[Collected data]
-- Opening Marker --

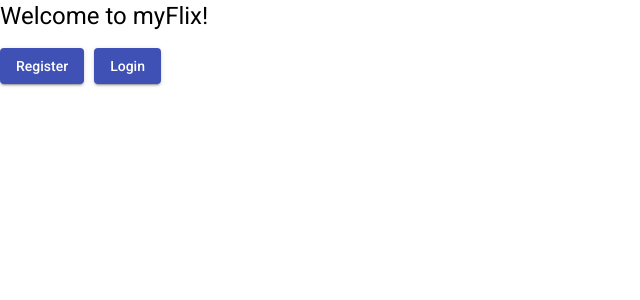
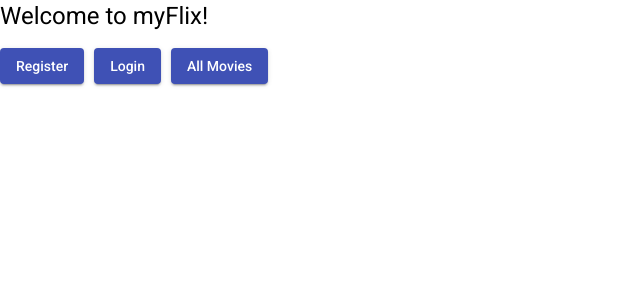
Before and after one commit to Penny167/myFlix-Angular-client, an Angular app: page / in a window 1280 px wide. Shown: the top 300 px of the page, without its empty margins (0-640 px from the left). Built offline with nearby package versions, Linux system fonts and the light colour scheme.

Commit message:
Added function to open all movies dialog in app component when button in template clicked.

```diff
--- a/src/app/app.component.html
+++ b/src/app/app.component.html
@@ -9,6 +9,9 @@
   <button mat-raised-button (click)="openUserLoginDialog()" style="margin-right: 10px;" color="primary">
     Login
   </button>
+  <button mat-raised-button (click)="openMoviesDialog()" style="margin-right: 10px;" color="primary">
+    All Movies
+  </button>
 </div>
 
 <router-outlet></router-outlet>
--- a/src/app/app.component.ts
+++ b/src/app/app.component.ts
@@ -1,6 +1,7 @@
 import { Component } from '@angular/core';
 import { UserRegistrationFormComponent } from './user-registration-form/user-registration-form.component';
 import { UserLoginFormComponent } from './user-login-form/user-login-form.component';
+import { MovieCardComponent } from './movie-card/movie-card.component';
 import { MatDialog } from '@angular/material/dialog';
 
 @Component({
@@ -18,9 +19,14 @@
   openUserRegistrationDialog(): void {
     this.dialog.open(UserRegistrationFormComponent, { width: '280px' });
   }
-// This function opens the login dialog when the login button is clicked
+  // This function opens the login dialog when the login button is clicked
   openUserLoginDialog(): void {
     this.dialog.open(UserLoginFormComponent, { width: '280px' });
   }
 
+  // This function opens the all movies dialog when the all movies button is clicked
+  openMoviesDialog(): void {
+    this.dialog.open(MovieCardComponent, { width: '500px' });
+  }
+
 }
```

-- Closing Marker --

The lines needed are those in the data above that hold the string "width"; copy each of them.

* **Exercise solution**
     this.dialog.open(UserRegistrationFormComponent, { width: '280px' });
     this.dialog.open(UserLoginFormComponent, { width: '280px' });
+    this.dialog.open(MovieCardComponent, { width: '500px' });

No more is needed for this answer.